The presence of mental health disorders in preschool children, such as anxiety, depression, bipolar disorder and ADHD has been documented more frequently in the past 10 years (Luby, 2017). However, despite recent evidence that early detection of mental health disorders may help in decreasing the severity and even the development of such conditions, child psychiatrists may not have an opportunity to screen young children for mental health disorders as parents usually do not use the service of these specialists when their children are very young.
Although pediatricians usually screen older children for symptoms of ADHD, parents usually report that pediatricians rarely assess, treat, and refer preschool children for symptoms of mental health disorders. There is evidence that the prevalence of preschool children with ADHD is 2 to 8% (Egger & Angold, 2006).
Longitudinal studies have indicated that when children are not diagnosed and correctly treated with ADHD, they may develop more impairments and comorbid disorders in adolescence and adulthood (Barkley, 2015). Pediatricians are the first professionals who are able to diagnose children with ADHD and comorbid conditions in early childhood.
Why is it important to diagnose children who are showing significant impairments and symptoms of ADHD at such an early age? Because early diagnosis and intervention may lead to more effective, successful and hopefully, shorter treatment. In addition, the brain’s ability to change in response to experiences is much higher in early
childhood (Center on the Developing Child, Harvard University).
1. Preschoolers need to be fully assessed for many areas of functioning, such as emotional, social, cognitive, speech and language, and behavior. It is also important to conduct a behavioral assessment to learn about the environment the child lives in, and to develop a contingency program for a preschooler along with parent education/treatment.
2. Helping parents understand ADHD as an impairing condition and guiding them in developing behavioral strategies and contingency plans that actually may work well for children with symptoms of ADHD may prevent the development of more serious symptoms and impairments even before children enter formal education.
3. It is important to conduct a full assessment with a detailed developmental history, family history, and by using multi-informants and multi-methods to assess ADHD and comorbid conditions in preschool age children. It is recommended to obtain information through questionnaires, such as the Conners parent and teacher rating scales (Conners,2001), or the Child Behavior Checklist (Achenbach & Edelbrock, 1991). It is also important to conduct clinical observations of preschool children at school and in other settings (Luby, J.L., 2017).

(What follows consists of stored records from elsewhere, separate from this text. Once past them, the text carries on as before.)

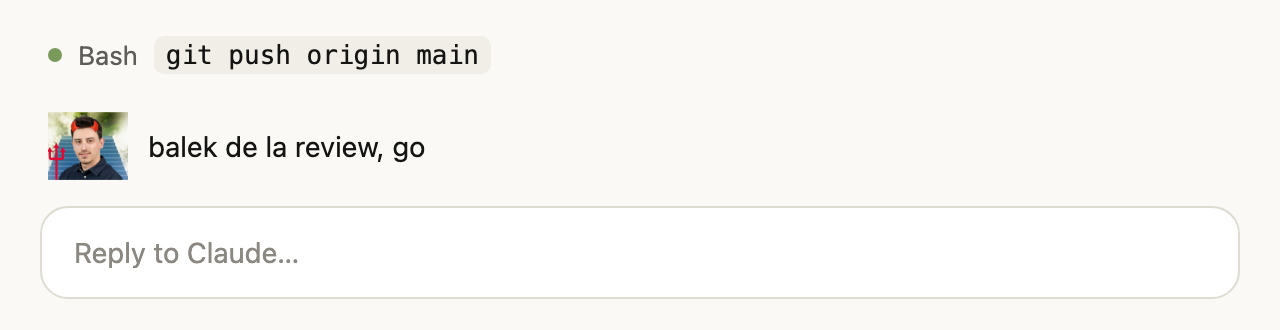
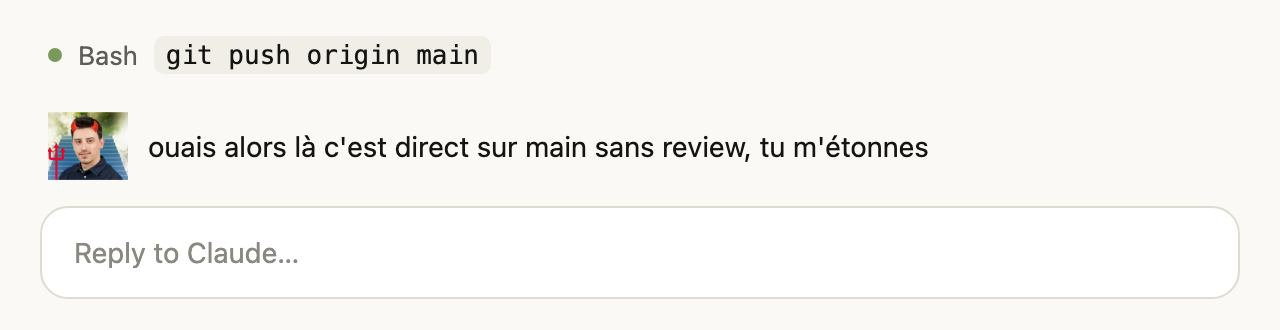
Aperçus avec de vraies phrases de Haiku ; plus de notifications

Changed region(s): [[0.0938, 0.4242, 0.75, 0.4848]]

diff --git a/hooks/register.tsx b/hooks/register.tsx
@@ -44,14 +44,13 @@ let moodSeq = 0
 // L'appel au modèle en cours, coupé dès qu'une nouvelle réaction arrive.
 let inFlight: AbortController | undefined
 
-type Reaction = { face: Face; kind: LineKind; toast?: boolean; context?: string; prompt?: string }
+type Reaction = { face: Face; kind: LineKind; context?: string; prompt?: string }
 
-async function show($: EngineInterface, face: Face, line: string, toast = false, isThinking = false) {
+async function show($: EngineInterface, face: Face, line: string, isThinking = false) {
   lastFace = face
   moodSeq += 1
   try {
     await update($, mood, () => ({ face, line, isThinking }))
-    if (toast) $.ui.toast(`:${face}: ${line}`)
   } catch {
     // Guiks boude, mais l'outil continue.
   }
@@ -60,24 +59,23 @@ async function show($: EngineInterface, face: Face, line: string, toast = false,
 // Sans modèle, Guiks dit une réplique toute faite. Avec, il « réfléchit » le temps que le modèle écrive la sienne.
 async function react($: EngineInterface, brain: Brain, reaction: Reaction) {
   const canned = pick(reaction.kind)
-  const toast = reaction.toast === true
 
   if (!brain.isEnabled) {
-    await show($, reaction.face, canned, toast)
+    await show($, reaction.face, canned)
     return
   }
-  await ask($, brain, reaction.face, reaction.prompt ?? situationPrompt(reaction.kind, canned, reaction.context), toast, canned)
+  await ask($, brain, reaction.face, reaction.prompt ?? situationPrompt(reaction.kind, canned, reaction.context), canned)
 }
 
 // Affiche « guiks réfléchit », puis programme l'appel au modèle hors du hook, pour que Claude ne l'attende jamais.
 // La réplique toute faite ne sert qu'en secours, si le modèle ne répond pas.
-async function ask($: EngineInterface, brain: Brain, face: Face, prompt: string, toast: boolean, fallback: string) {
-  await show($, face, pick('pondering'), false, true)
+async function ask($: EngineInterface, brain: Brain, face: Face, prompt: string, fallback: string) {
+  await show($, face, pick('pondering'), true)
   inFlight?.abort()
   const controller = new AbortController()
   inFlight = controller
   const seq = moodSeq
-  $.clock.after(0, () => void replyLater($, brain, prompt, seq, toast, fallback, controller.signal))
+  $.clock.after(0, () => void replyLater($, brain, prompt, seq, fallback, controller.signal))
 }
 
 // Remplace la réplique toute faite par l'avis du modèle, si rien d'autre ne s'est passé entre-temps.
@@ -86,13 +84,12 @@ async function replyLater(
   brain: Brain,
   prompt: string,
   seq: number,
-  toast: boolean,
   fallback: string,
   signal: AbortSignal,
 ) {
   const line = await askGuiks($, brain, prompt, signal)
   if (moodSeq === seq) {
-    await show($, lastFace, line ?? fallback, toast)
+    await show($, lastFace, line ?? fallback)
   }
 }
 
@@ -116,10 +113,10 @@ export const register: Register = (on, options) => {
       const context = `Son message :\n${head(e.text, 600)}`
 
       if (URGENT.test(e.text)) {
-        await react($, brain, { face: 'serious-guiks', kind: 'rushed', toast: true, context })
+        await react($, brain, { face: 'serious-guiks', kind: 'rushed', context })
         hasReactedToPrompt = true
       } else if (SWEARING.test(e.text)) {
-        await react($, brain, { face: 'smirk-guiks', kind: 'swearing', toast: true, context })
+        await react($, brain, { face: 'smirk-guiks', kind: 'swearing', context })
         hasReactedToPrompt = true
       } else if (e.text.length > WALL_OF_TEXT) {
         await react($, brain, { face: 'jpp-guiks', kind: 'wallOfText', context })
@@ -127,7 +124,7 @@ export const register: Register = (on, options) => {
       } else if (isOffHours(now) && offHoursDay !== today) {
         offHoursDay = today
         const when = `On est ${now.toLocaleDateString('fr-FR', { weekday: 'long' })}, il est ${now.getHours()} h.`
-        await react($, brain, { face: 'jpp-guiks-2', kind: 'offHours', toast: true, context: when })
+        await react($, brain, { face: 'jpp-guiks-2', kind: 'offHours', context: when })
         hasReactedToPrompt = true
       }
     }
@@ -155,11 +152,11 @@ export const register: Register = (on, options) => {
     const target = describeTool(e as unknown as Readonly<Record<string, unknown>>)
 
     if (SHIPPING.test(command) && isFridayAfternoon(new Date(await $.clock.now()))) {
-      await react($, brain, { face: 'evil-guiks', kind: 'friday', toast: true, context: target })
+      await react($, brain, { face: 'evil-guiks', kind: 'friday', context: target })
     } else if (PUSH_MAIN.test(command)) {
-      await react($, brain, { face: 'evil-guiks', kind: 'pushMain', toast: true, context: target })
+      await react($, brain, { face: 'evil-guiks', kind: 'pushMain', context: target })
     } else if (RISKY.test(command)) {
-      await react($, brain, { face: 'evil-guiks', kind: 'risky', toast: true, context: target })
+      await react($, brain, { face: 'evil-guiks', kind: 'risky', context: target })
     } else if (LONG.test(command)) {
       await react($, brain, { face: 'gamer-guiks', kind: 'building', context: target })
     } else if (READING.has(String(e.tool))) {
@@ -173,27 +170,27 @@ export const register: Register = (on, options) => {
     const output = ran.text ?? ''
 
     if (ran.deny !== undefined || (ran.isError && REFUSED.test(output))) {
-      await react($, brain, { face: 'guiks-troll', kind: 'refused', toast: true, context: target })
+      await react($, brain, { face: 'guiks-troll', kind: 'refused', context: target })
     } else if (MERGING.test(command) && /\bCONFLICT\b/.test(output)) {
       failures += 1
       turnFailures += 1
       const context = `${target}\n\nSortie :\n${tail(output, 1000)}`
-      await react($, brain, { face: 'jpp-guiks-2', kind: 'conflict', toast: true, context })
+      await react($, brain, { face: 'jpp-guiks-2', kind: 'conflict', context })
     } else if (ran.isError) {
       failures += 1
       turnFailures += 1
       const prompt = failurePrompt(command === '' ? target : command, output)
       if (failures >= 2) {
-        await react($, brain, { face: 'jpp-guiks-2', kind: 'failedAgain', toast: true, prompt })
+        await react($, brain, { face: 'jpp-guiks-2', kind: 'failedAgain', prompt })
       } else {
-        await react($, brain, { face: 'jpp-guiks', kind: 'failed', toast: true, prompt })
+        await react($, brain, { face: 'jpp-guiks', kind: 'failed', prompt })
       }
     } else {
       failures = 0
       if (COMMIT.test(command)) {
         await react($, brain, { face: 'smirk-guiks', kind: 'committed', context: target })
       } else if (LONG.test(command) && TESTS.test(command)) {
-        await react($, brain, { face: 'smirk-guiks', kind: 'testsPassed', toast: true, context: target })
+        await react($, brain, { face: 'smirk-guiks', kind: 'testsPassed', context: target })
       }
     }
 
@@ -214,7 +211,7 @@ export const register: Register = (on, options) => {
           await react($, brain, { face: 'smirk-guiks', kind: 'done', prompt })
         } else if (brain.isEnabled) {
           // Guiks garde sa tête d'échec, mais donne quand même son avis sur le tour.
-          await ask($, brain, lastFace, prompt, false, pick('turnFailed'))
+          await ask($, brain, lastFace, prompt, pick('turnFailed'))
         }
       }
     }

diff --git a/tests/brain.test.tsx b/tests/brain.test.tsx
@@ -26,7 +26,6 @@ const engine = (on: On) => {
       ? { isError: true, result: 'exit 1', text: 'NullPointerException at Foo.kt:42' }
       : { result: {}, text: 'ok' },
   )
-  on('ui.toast', () => ({ value: undefined }))
 }
 
 test('une commande en échec : le modèle explique, façon Guiks', async ($, on) => {

diff --git a/README.md b/README.md
@@ -4,24 +4,25 @@ Un mod Claude Code : une tête de Guiks, consultant technique et fonctionnel, s'
 
 ## Aperçus
 
-Rendus du bandeau au-dessus du prompt (maquettes, pas des captures de l'app). Quand c'est une commande qui fait réagir Guiks, elle apparaît au-dessus ; quand c'est ton message, il apparaît dans le champ de saisie.
+Rendus du bandeau au-dessus du prompt (maquettes, pas des captures de l'app). La tête change tout de suite et Guiks « réfléchit » en grisé ; une ou deux secondes plus tard, sa phrase s'affiche. Les phrases ci-dessous sont de vraies réponses de Haiku avec la consigne du mod. Quand c'est une commande qui fait réagir Guiks, elle apparaît au-dessus ; quand c'est ton message, il apparaît dans le champ de saisie.
 
 | | |
 |---|---|
-| Claude lit du code<br>![Claude lit du code](docs/lecture.png) | Build en cours<br>![Build en cours](docs/build.png) |
-| Une commande échoue<br>![Une commande échoue](docs/echec.png) | Deuxième échec de suite<br>![Deuxième échec de suite](docs/deuxieme-echec.png) |
-| Des tests passent<br>![Des tests passent](docs/tests-verts.png) | Commande risquée<br>![Commande risquée](docs/commande-risquee.png) |
-| Permission refusée<br>![Permission refusée](docs/permission-refusee.png) | Ton message est urgent<br>![Ton message est urgent](docs/urgent.png) |
-| Ton message contient un juron<br>![Ton message contient un juron](docs/juron.png) | Ton message est un pavé<br>![Ton message est un pavé](docs/pave.png) |
-| Message du soir<br>![Message du soir](docs/soir.png) | Push un vendredi après-midi<br>![Push un vendredi après-midi](docs/vendredi.png) |
-| Push vers main<br>![Push vers main](docs/push-main.png) | Commit réussi<br>![Commit réussi](docs/commit.png) |
-| Conflit de fusion<br>![Conflit de fusion](docs/conflit.png) |  |
+| En attendant le modèle<br>![En attendant le modèle](docs/attente.png) | Claude lit du code<br>![Claude lit du code](docs/lecture.png) |
+| Build en cours<br>![Build en cours](docs/build.png) | Une commande échoue<br>![Une commande échoue](docs/echec.png) |
+| Deuxième échec de suite<br>![Deuxième échec de suite](docs/deuxieme-echec.png) | Des tests passent<br>![Des tests passent](docs/tests-verts.png) |
+| Commande risquée<br>![Commande risquée](docs/commande-risquee.png) | Permission refusée<br>![Permission refusée](docs/permission-refusee.png) |
+| Ton message est urgent<br>![Ton message est urgent](docs/urgent.png) | Ton message contient un juron<br>![Ton message contient un juron](docs/juron.png) |
+| Ton message est un pavé<br>![Ton message est un pavé](docs/pave.png) | Message du soir<br>![Message du soir](docs/soir.png) |
+| Push un vendredi après-midi<br>![Push un vendredi après-midi](docs/vendredi.png) | Push vers main<br>![Push vers main](docs/push-main.png) |
+| Commit réussi<br>![Commit réussi](docs/commit.png) | Conflit de fusion<br>![Conflit de fusion](docs/conflit.png) |
 
 ## Situations et répliques
 
-| Situation | Tête | Répliques |
+Avec le modèle activé (par défaut), Guiks écrit une phrase pour chaque situation ci-dessous, à partir de ce qui se passe vraiment (voir « L'avis de Guiks par un modèle »). Pendant qu'il écrit, le bandeau affiche en grisé une phrase d'attente : « guiks réfléchit (ouais ça arrive parfois) », « guiks cherche une vanne », « guiks tape un message, puis l'efface », « guiks est en réu, il réagit après », « guiks prépare sa meilleure punchline », « guiks réfléchit, chais pas combien de temps » ou « guiks lève les yeux au ciel ». Les répliques de la dernière colonne ne servent que si le modèle est coupé (option `llm`) ou ne répond pas.
+
+| Situation | Tête | Répliques de secours |
 |---|:---:|---|
-| En attendant le modèle (en grisé) | la tête de la situation | « guiks réfléchit (ouais ça arrive parfois) » · « guiks cherche une vanne » · « guiks tape un message, puis l’efface » · « guiks est en réu, il réagit après » · « guiks prépare sa meilleure punchline » · « guiks réfléchit, chais pas combien de temps » · « guiks lève les yeux au ciel » |
 | Au repos | <img src="docs/faces/serious-guiks.png" width="40" alt=":serious-guiks:" title=":serious-guiks:"> | « j’observe, faites pas chier » |
 | Début d'un tour | <img src="docs/faces/serious-guiks.png" width="40" alt=":serious-guiks:" title=":serious-guiks:"> | « bon, je regarde » · « attends, je réfléchis » · « chais pas, je regarde » · « genre je fais quoi là ? » |
 | Claude lit du code | <img src="docs/faces/serious-guiks.png" width="40" alt=":serious-guiks:" title=":serious-guiks:"> | « je lis, foutez-moi la paix » · « je lis, faites pas chier putain » · « attends je lis le truc » · « ça fait quoi ce truc ? » · « du coup, ça fait quoi ? » |
@@ -44,7 +45,7 @@ Rendus du bandeau au-dessus du prompt (maquettes, pas des captures de l'app). Qu
 | Commit réussi | <img src="docs/faces/smirk-guiks.png" width="40" alt=":smirk-guiks:" title=":smirk-guiks:"> | « ah bah voilà » · « commit, mais bon » · « ouais c’est pas mal » |
 | Conflit de fusion | <img src="docs/faces/jpp-guiks-2.png" width="40" alt=":jpp-guiks-2:" title=":jpp-guiks-2:"> | « quelle merde » · « nan mais bordel, des conflits » · « ça me casse les couilles ces conflits » |
 
-Les moments forts déclenchent aussi une notification. Chaque situation tire une réplique au hasard parmi plusieurs, dans le phrasé de Guiks (voir `hooks/lines.ts`). Ces répliques toutes faites servent quand le modèle est coupé (option `llm`), ou en secours s'il ne répond pas. Avec le modèle, Guiks écrit une phrase pour la situation précise (voir plus bas).
+Chaque situation tire une réplique au hasard parmi plusieurs, dans le phrasé de Guiks (voir `hooks/lines.ts`). Ces répliques toutes faites servent quand le modèle est coupé (option `llm`), ou en secours s'il ne répond pas. Avec le modèle, Guiks écrit une phrase pour la situation précise (voir plus bas).
 
 ## L'avis de Guiks par un modèle
 
@@ -54,7 +55,7 @@ Chaque réaction de Guiks passe par un petit modèle (Haiku par défaut), qui é
 - **quand une commande échoue**, il lit la fin de l'erreur et dit ce qui cloche (« nan mais bordel, ton null traîne ligne 42 ») ;
 - **à la fin de chaque tour**, il lit ta demande et un extrait de la réponse de Claude. En consultant technique et fonctionnel, il juge le code, mais aussi si ça répond au besoin et au périmètre (« genre le métier t'a demandé ça ? j'en doute pas mdr »).
 
-La tête change tout de suite. Pendant que le modèle écrit (en général une ou deux secondes), le bandeau affiche en grisé une phrase d'attente, comme « guiks réfléchit (ouais ça arrive parfois) » ou « guiks tape un message, puis l'efface ». Puis la phrase du modèle s'affiche. Claude n'attend jamais le modèle. Quand une nouvelle réaction arrive, l'appel précédent est coupé, et sa réponse, si elle arrive quand même, est jetée. Si le modèle ne répond pas, une réplique toute faite prend la place de la phrase d'attente. Les notifications attendent la phrase finale.
+La tête change tout de suite. Pendant que le modèle écrit (en général une ou deux secondes), le bandeau affiche en grisé une phrase d'attente, comme « guiks réfléchit (ouais ça arrive parfois) » ou « guiks tape un message, puis l'efface ». Puis la phrase du modèle s'affiche. Claude n'attend jamais le modèle. Quand une nouvelle réaction arrive, l'appel précédent est coupé, et sa réponse, si elle arrive quand même, est jetée. Si le modèle ne répond pas, une réplique toute faite prend la place de la phrase d'attente.
 
 Pendant un tour actif, ça fait un appel par réaction : souvent 10 à 30 par tour, dont beaucoup coupés avant la fin. Chaque appel passe par le même compte que ta session Claude Code et envoie la situation (commande, fichier, ton message, extrait d'erreur ou de réponse). Les options du plugin règlent tout ça :
 
@@ -132,7 +133,6 @@ flowchart TB
   W --> S[("Humeur<br/>$.state : tête + réplique")]
   B -- "une ou deux secondes plus tard,<br/>si rien de plus récent" --> S
   B -. "pas de réponse :<br/>réplique toute faite, lines.ts" .-> S
-  B -- "moments forts" --> N["Notification<br/>$.ui.toast"]
   S --> R["Bandeau au-dessus du prompt<br/>ui.render AbovePrompt"]
   R --> D["Desktop : SVG avec le PNG"]
   R --> X["Terminal : élément Image"]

4. Empirically-based treatments for ADHD in young children include behavioral and parenting treatment, such as Parent Child Interaction Therapy (Eyberg & Funderburk,
2011), Behavior parent training adapted to preschool population (BPT), and Community Parent Education (COPE).
5. There has been some research to study the contribution of medication in addition to parent-child and parenting interventions (and education), such as the Preschool ADHD Treatment Study (PATS), and the long-term PATS follow-up study. The PATS focused on the effect of one type of medication only (MPH). More recent studies have been completed for this age population. Most studies strongly suggest that one should consider behavioral treatments for preschoolers with ADHD as well as the protocols discussed above before including medication for preschoolers due to the strong side effects of medications for this age population.
6. “The apple does not fall far from the tree”: ADHD is highly genetic, and for this reason, it is important for pediatricians and others working with families with children with ADHD to assess whether parents also show symptoms of ADHD in order to help parents with the same diagnosis so that they can follow through with treatment recommendations for their own children.
7. Thus, it is necessary to provide education to the public in general and to other health care providers (especially pediatricians) about the advantages of diagnosing and treating children with ADHD early in life to help prevent the development of more severe and impairing comorbid conditions.
Achenbach, T.M. & Edelbrock, C.S. (1991). Manual for the Child Behavior Checklist and Revised Child Behavior Profile. Burlington, VT: University Associates in Psychiatry.
Barkley, R. A. (2015). Attention-deficit hyperactivity disorder: A handbook for diagnosis and treatment (4th Edition). New York: Guilford Press.
Center for the Developing Child at Harvard University. https://developingchild.harvard.edu/
Conners, C.K. (2001). Conners’ Rating Scales- Revised: Instruments for use with children and adolescents. North Towanda, NY: Multi-Health Systems.
Egger, H.L. & Angold, A. (2006). Common behavioral and emotional disorders in preschool children: Presentation, nosology, and epidemiology. Journal of Child Psychology and Psychiatry, 47, 313-337.
Eyberg, S.M. & Funderburk, B. (2011). Parent-child interaction therapy protocol. Gainesville, FL: PCIT International.
Luby, J., editor (2017). Handbook of Preschool Mental Health: Development, Disorders, and Treatment. Second edition, New York: The Guilford Press.